What you should do
Please state the number of lines in the entries below where the word "README" appears. Include nothing else.

[Collected data]
__________

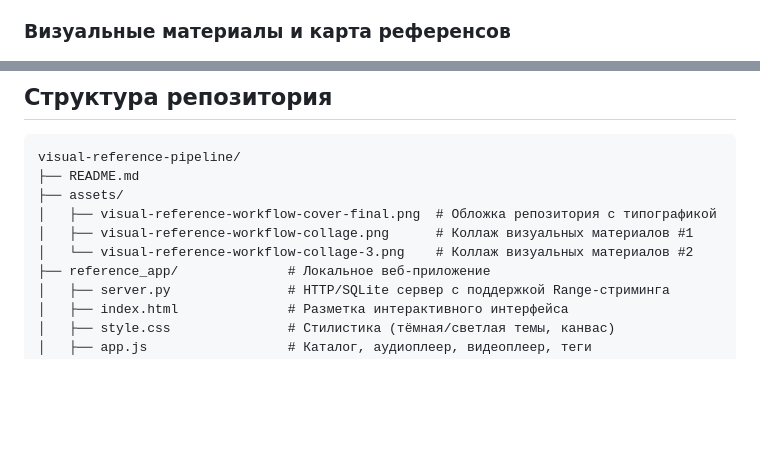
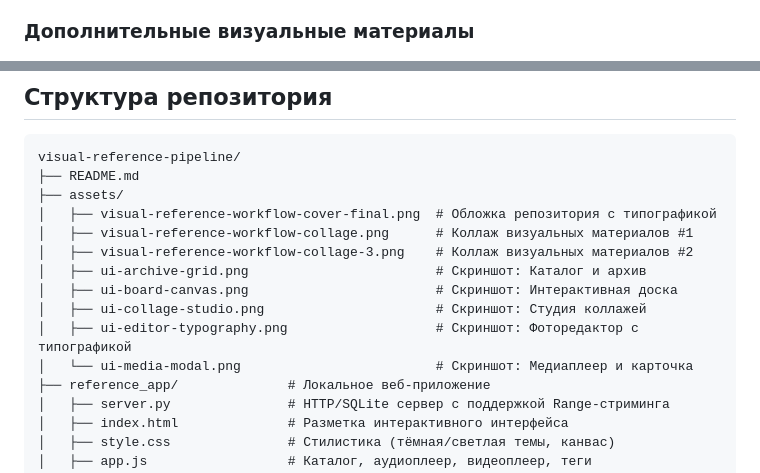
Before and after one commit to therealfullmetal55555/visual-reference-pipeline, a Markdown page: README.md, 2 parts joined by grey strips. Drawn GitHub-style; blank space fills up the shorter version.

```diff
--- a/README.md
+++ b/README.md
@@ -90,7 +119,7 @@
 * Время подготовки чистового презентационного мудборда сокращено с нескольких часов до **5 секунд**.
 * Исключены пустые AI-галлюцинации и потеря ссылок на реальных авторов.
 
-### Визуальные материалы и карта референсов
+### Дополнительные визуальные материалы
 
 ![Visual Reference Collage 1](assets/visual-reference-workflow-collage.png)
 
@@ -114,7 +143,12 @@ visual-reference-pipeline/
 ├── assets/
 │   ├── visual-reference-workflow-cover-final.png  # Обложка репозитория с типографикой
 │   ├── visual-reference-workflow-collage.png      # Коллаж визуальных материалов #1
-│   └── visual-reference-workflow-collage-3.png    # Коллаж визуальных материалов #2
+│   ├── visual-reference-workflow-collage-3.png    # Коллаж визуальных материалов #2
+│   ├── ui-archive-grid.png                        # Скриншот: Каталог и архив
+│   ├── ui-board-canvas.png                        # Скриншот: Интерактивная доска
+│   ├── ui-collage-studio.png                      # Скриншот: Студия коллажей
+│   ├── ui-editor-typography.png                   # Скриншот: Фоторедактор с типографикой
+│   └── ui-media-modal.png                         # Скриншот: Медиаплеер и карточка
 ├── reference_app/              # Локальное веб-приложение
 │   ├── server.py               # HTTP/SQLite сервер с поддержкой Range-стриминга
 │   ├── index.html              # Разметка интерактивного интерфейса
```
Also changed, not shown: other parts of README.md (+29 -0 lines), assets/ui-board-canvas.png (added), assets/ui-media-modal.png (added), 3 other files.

__________

Result for this exercise
4